Excerpts from a dataset
*** Block opens ***

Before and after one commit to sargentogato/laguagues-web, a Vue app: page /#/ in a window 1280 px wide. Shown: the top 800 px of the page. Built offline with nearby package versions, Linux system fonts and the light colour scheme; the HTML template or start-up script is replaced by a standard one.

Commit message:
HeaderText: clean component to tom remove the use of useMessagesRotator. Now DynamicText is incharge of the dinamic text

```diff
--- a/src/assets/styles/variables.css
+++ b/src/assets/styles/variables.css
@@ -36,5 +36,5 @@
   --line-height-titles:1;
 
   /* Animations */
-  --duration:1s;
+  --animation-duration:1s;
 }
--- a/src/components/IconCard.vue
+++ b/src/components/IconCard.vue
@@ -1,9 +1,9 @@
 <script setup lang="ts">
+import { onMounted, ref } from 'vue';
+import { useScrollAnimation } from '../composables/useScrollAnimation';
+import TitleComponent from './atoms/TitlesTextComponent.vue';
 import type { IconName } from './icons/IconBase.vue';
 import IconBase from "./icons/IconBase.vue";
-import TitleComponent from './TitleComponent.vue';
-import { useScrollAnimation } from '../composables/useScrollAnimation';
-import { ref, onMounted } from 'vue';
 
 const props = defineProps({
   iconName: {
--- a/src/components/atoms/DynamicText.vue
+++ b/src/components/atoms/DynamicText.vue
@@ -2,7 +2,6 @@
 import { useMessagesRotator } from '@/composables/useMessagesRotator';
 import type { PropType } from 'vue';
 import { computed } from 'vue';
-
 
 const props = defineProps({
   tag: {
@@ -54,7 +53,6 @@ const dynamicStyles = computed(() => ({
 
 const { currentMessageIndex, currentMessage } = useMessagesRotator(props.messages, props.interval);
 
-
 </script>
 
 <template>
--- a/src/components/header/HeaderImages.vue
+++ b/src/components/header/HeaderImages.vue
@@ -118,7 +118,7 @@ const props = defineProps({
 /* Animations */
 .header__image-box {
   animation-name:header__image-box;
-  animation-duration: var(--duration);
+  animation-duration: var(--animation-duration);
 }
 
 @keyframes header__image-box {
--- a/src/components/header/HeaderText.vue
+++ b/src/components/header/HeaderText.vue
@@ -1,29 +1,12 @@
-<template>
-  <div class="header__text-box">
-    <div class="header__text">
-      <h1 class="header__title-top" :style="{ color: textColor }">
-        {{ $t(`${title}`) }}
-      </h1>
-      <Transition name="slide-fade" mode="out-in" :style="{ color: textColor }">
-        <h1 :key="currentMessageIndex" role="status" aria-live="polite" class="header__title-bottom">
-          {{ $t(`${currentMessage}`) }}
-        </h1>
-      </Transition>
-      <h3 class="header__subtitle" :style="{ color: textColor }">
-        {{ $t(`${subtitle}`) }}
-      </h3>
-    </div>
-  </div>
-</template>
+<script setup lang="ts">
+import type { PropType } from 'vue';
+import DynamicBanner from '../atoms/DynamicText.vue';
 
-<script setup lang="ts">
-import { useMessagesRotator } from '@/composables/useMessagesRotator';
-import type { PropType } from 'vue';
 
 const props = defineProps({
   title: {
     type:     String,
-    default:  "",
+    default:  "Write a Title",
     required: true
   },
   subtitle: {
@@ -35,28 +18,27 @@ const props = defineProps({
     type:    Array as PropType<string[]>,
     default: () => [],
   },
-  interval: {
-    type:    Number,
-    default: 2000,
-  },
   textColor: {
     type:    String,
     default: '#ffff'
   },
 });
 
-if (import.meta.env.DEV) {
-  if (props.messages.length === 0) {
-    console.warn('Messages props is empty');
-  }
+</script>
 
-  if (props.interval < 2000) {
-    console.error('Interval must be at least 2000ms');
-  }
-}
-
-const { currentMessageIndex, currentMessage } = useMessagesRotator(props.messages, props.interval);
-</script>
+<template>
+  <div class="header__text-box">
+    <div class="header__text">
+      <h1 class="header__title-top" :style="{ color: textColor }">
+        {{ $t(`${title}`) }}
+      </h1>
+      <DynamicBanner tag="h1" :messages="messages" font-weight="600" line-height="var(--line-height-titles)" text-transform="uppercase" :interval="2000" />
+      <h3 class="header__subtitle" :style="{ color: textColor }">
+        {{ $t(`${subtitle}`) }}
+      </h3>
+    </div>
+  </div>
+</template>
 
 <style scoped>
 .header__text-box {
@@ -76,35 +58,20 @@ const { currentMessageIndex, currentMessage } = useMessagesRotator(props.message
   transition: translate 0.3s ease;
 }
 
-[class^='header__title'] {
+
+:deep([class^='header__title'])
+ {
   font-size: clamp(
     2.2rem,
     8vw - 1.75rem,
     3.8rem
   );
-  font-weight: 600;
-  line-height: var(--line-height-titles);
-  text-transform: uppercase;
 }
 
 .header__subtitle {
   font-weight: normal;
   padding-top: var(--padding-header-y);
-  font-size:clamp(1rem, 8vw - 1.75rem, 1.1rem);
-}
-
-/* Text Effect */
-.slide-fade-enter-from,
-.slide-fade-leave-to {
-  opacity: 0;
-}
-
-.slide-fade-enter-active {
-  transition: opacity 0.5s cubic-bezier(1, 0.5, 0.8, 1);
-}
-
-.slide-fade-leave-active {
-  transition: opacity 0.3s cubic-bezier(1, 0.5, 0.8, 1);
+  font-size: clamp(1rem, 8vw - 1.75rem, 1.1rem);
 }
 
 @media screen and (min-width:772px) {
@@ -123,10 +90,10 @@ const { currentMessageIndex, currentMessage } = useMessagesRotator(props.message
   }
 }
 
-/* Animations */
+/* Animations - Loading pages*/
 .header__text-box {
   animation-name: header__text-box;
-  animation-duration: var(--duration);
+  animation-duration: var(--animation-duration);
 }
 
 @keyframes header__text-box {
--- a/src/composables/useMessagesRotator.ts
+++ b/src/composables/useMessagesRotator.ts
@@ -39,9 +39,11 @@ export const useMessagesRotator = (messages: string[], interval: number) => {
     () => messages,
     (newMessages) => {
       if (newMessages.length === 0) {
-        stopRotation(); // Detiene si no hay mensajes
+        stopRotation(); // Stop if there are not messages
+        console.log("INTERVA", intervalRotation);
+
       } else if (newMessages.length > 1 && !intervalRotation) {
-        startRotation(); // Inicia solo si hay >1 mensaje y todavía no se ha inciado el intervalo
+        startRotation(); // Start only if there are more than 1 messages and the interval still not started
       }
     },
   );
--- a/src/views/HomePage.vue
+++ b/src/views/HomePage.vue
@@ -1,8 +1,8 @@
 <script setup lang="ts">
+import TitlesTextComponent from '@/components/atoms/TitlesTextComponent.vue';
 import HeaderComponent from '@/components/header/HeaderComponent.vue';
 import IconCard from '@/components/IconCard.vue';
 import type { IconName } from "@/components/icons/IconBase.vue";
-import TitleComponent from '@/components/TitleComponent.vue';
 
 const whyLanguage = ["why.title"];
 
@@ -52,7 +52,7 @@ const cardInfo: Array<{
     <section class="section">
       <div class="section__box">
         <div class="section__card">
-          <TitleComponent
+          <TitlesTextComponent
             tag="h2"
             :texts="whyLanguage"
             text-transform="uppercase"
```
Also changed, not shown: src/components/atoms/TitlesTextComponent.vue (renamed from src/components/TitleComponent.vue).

*** Block closes ***

Nothing in the data may be left out. Copy all of it exactly.

Result:
Before and after one commit to sargentogato/laguagues-web, a Vue app: page /#/ in a window 1280 px wide. Shown: the top 800 px of the page. Built offline with nearby package versions, Linux system fonts and the light colour scheme; the HTML template or start-up script is replaced by a standard one.

Commit message:
HeaderText: clean component to tom remove the use of useMessagesRotator. Now DynamicText is incharge of the dinamic text

```diff
--- a/src/assets/styles/variables.css
+++ b/src/assets/styles/variables.css
@@ -36,5 +36,5 @@
   --line-height-titles:1;
 
   /* Animations */
-  --duration:1s;
+  --animation-duration:1s;
 }
--- a/src/components/IconCard.vue
+++ b/src/components/IconCard.vue
@@ -1,9 +1,9 @@
 <script setup lang="ts">
+import { onMounted, ref } from 'vue';
+import { useScrollAnimation } from '../composables/useScrollAnimation';
+import TitleComponent from './atoms/TitlesTextComponent.vue';
 import type { IconName } from './icons/IconBase.vue';
 import IconBase from "./icons/IconBase.vue";
-import TitleComponent from './TitleComponent.vue';
-import { useScrollAnimation } from '../composables/useScrollAnimation';
-import { ref, onMounted } from 'vue';
 
 const props = defineProps({
   iconName: {
--- a/src/components/atoms/DynamicText.vue
+++ b/src/components/atoms/DynamicText.vue
@@ -2,7 +2,6 @@
 import { useMessagesRotator } from '@/composables/useMessagesRotator';
 import type { PropType } from 'vue';
 import { computed } from 'vue';
-
 
 const props = defineProps({
   tag: {
@@ -54,7 +53,6 @@ const dynamicStyles = computed(() => ({
 
 const { currentMessageIndex, currentMessage } = useMessagesRotator(props.messages, props.interval);
 
-
 </script>
 
 <template>
--- a/src/components/header/HeaderImages.vue
+++ b/src/components/header/HeaderImages.vue
@@ -118,7 +118,7 @@ const props = defineProps({
 /* Animations */
 .header__image-box {
   animation-name:header__image-box;
-  animation-duration: var(--duration);
+  animation-duration: var(--animation-duration);
 }
 
 @keyframes header__image-box {
--- a/src/components/header/HeaderText.vue
+++ b/src/components/header/HeaderText.vue
@@ -1,29 +1,12 @@
-<template>
-  <div class="header__text-box">
-    <div class="header__text">
-      <h1 class="header__title-top" :style="{ color: textColor }">
-        {{ $t(`${title}`) }}
-      </h1>
-      <Transition name="slide-fade" mode="out-in" :style="{ color: textColor }">
-        <h1 :key="currentMessageIndex" role="status" aria-live="polite" class="header__title-bottom">
-          {{ $t(`${currentMessage}`) }}
-        </h1>
-      </Transition>
-      <h3 class="header__subtitle" :style="{ color: textColor }">
-        {{ $t(`${subtitle}`) }}
-      </h3>
-    </div>
-  </div>
-</template>
+<script setup lang="ts">
+import type { PropType } from 'vue';
+import DynamicBanner from '../atoms/DynamicText.vue';
 
-<script setup lang="ts">
-import { useMessagesRotator } from '@/composables/useMessagesRotator';
-import type { PropType } from 'vue';
 
 const props = defineProps({
   title: {
     type:     String,
-    default:  "",
+    default:  "Write a Title",
     required: true
   },
   subtitle: {
@@ -35,28 +18,27 @@ const props = defineProps({
     type:    Array as PropType<string[]>,
     default: () => [],
   },
-  interval: {
-    type:    Number,
-    default: 2000,
-  },
   textColor: {
     type:    String,
     default: '#ffff'
   },
 });
 
-if (import.meta.env.DEV) {
-  if (props.messages.length === 0) {
-    console.warn('Messages props is empty');
-  }
+</script>
 
-  if (props.interval < 2000) {
-    console.error('Interval must be at least 2000ms');
-  }
-}
-
-const { currentMessageIndex, currentMessage } = useMessagesRotator(props.messages, props.interval);
-</script>
+<template>
+  <div class="header__text-box">
+    <div class="header__text">
+      <h1 class="header__title-top" :style="{ color: textColor }">
+        {{ $t(`${title}`) }}
+      </h1>
+      <DynamicBanner tag="h1" :messages="messages" font-weight="600" line-height="var(--line-height-titles)" text-transform="uppercase" :interval="2000" />
+      <h3 class="header__subtitle" :style="{ color: textColor }">
+        {{ $t(`${subtitle}`) }}
+      </h3>
+    </div>
+  </div>
+</template>
 
 <style scoped>
 .header__text-box {
@@ -76,35 +58,20 @@ const { currentMessageIndex, currentMessage } = useMessagesRotator(props.message
   transition: translate 0.3s ease;
 }
 
-[class^='header__title'] {
+
+:deep([class^='header__title'])
+ {
   font-size: clamp(
     2.2rem,
     8vw - 1.75rem,
     3.8rem
   );
-  font-weight: 600;
-  line-height: var(--line-height-titles);
-  text-transform: uppercase;
 }
 
 .header__subtitle {
   font-weight: normal;
   padding-top: var(--padding-header-y);
-  font-size:clamp(1rem, 8vw - 1.75rem, 1.1rem);
-}
-
-/* Text Effect */
-.slide-fade-enter-from,
-.slide-fade-leave-to {
-  opacity: 0;
-}
-
-.slide-fade-enter-active {
-  transition: opacity 0.5s cubic-bezier(1, 0.5, 0.8, 1);
-}
-
-.slide-fade-leave-active {
-  transition: opacity 0.3s cubic-bezier(1, 0.5, 0.8, 1);
+  font-size: clamp(1rem, 8vw - 1.75rem, 1.1rem);
 }
 
 @media screen and (min-width:772px) {
@@ -123,10 +90,10 @@ const { currentMessageIndex, currentMessage } = useMessagesRotator(props.message
   }
 }
 
-/* Animations */
+/* Animations - Loading pages*/
 .header__text-box {
   animation-name: header__text-box;
-  animation-duration: var(--duration);
+  animation-duration: var(--animation-duration);
 }
 
 @keyframes header__text-box {
--- a/src/composables/useMessagesRotator.ts
+++ b/src/composables/useMessagesRotator.ts
@@ -39,9 +39,11 @@ export const useMessagesRotator = (messages: string[], interval: number) => {
     () => messages,
     (newMessages) => {
       if (newMessages.length === 0) {
-        stopRotation(); // Detiene si no hay mensajes
+        stopRotation(); // Stop if there are not messages
+        console.log("INTERVA", intervalRotation);
+
       } else if (newMessages.length > 1 && !intervalRotation) {
-        startRotation(); // Inicia solo si hay >1 mensaje y todavía no se ha inciado el intervalo
+        startRotation(); // Start only if there are more than 1 messages and the interval still not started
       }
     },
   );
--- a/src/views/HomePage.vue
+++ b/src/views/HomePage.vue
@@ -1,8 +1,8 @@
 <script setup lang="ts">
+import TitlesTextComponent from '@/components/atoms/TitlesTextComponent.vue';
 import HeaderComponent from '@/components/header/HeaderComponent.vue';
 import IconCard from '@/components/IconCard.vue';
 import type { IconName } from "@/components/icons/IconBase.vue";
-import TitleComponent from '@/components/TitleComponent.vue';
 
 const whyLanguage = ["why.title"];
 
@@ -52,7 +52,7 @@ const cardInfo: Array<{
     <section class="section">
       <div class="section__box">
         <div class="section__card">
-          <TitleComponent
+          <TitlesTextComponent
             tag="h2"
             :texts="whyLanguage"
             text-transform="uppercase"
```
Also changed, not shown: src/components/atoms/TitlesTextComponent.vue (renamed from src/components/TitleComponent.vue).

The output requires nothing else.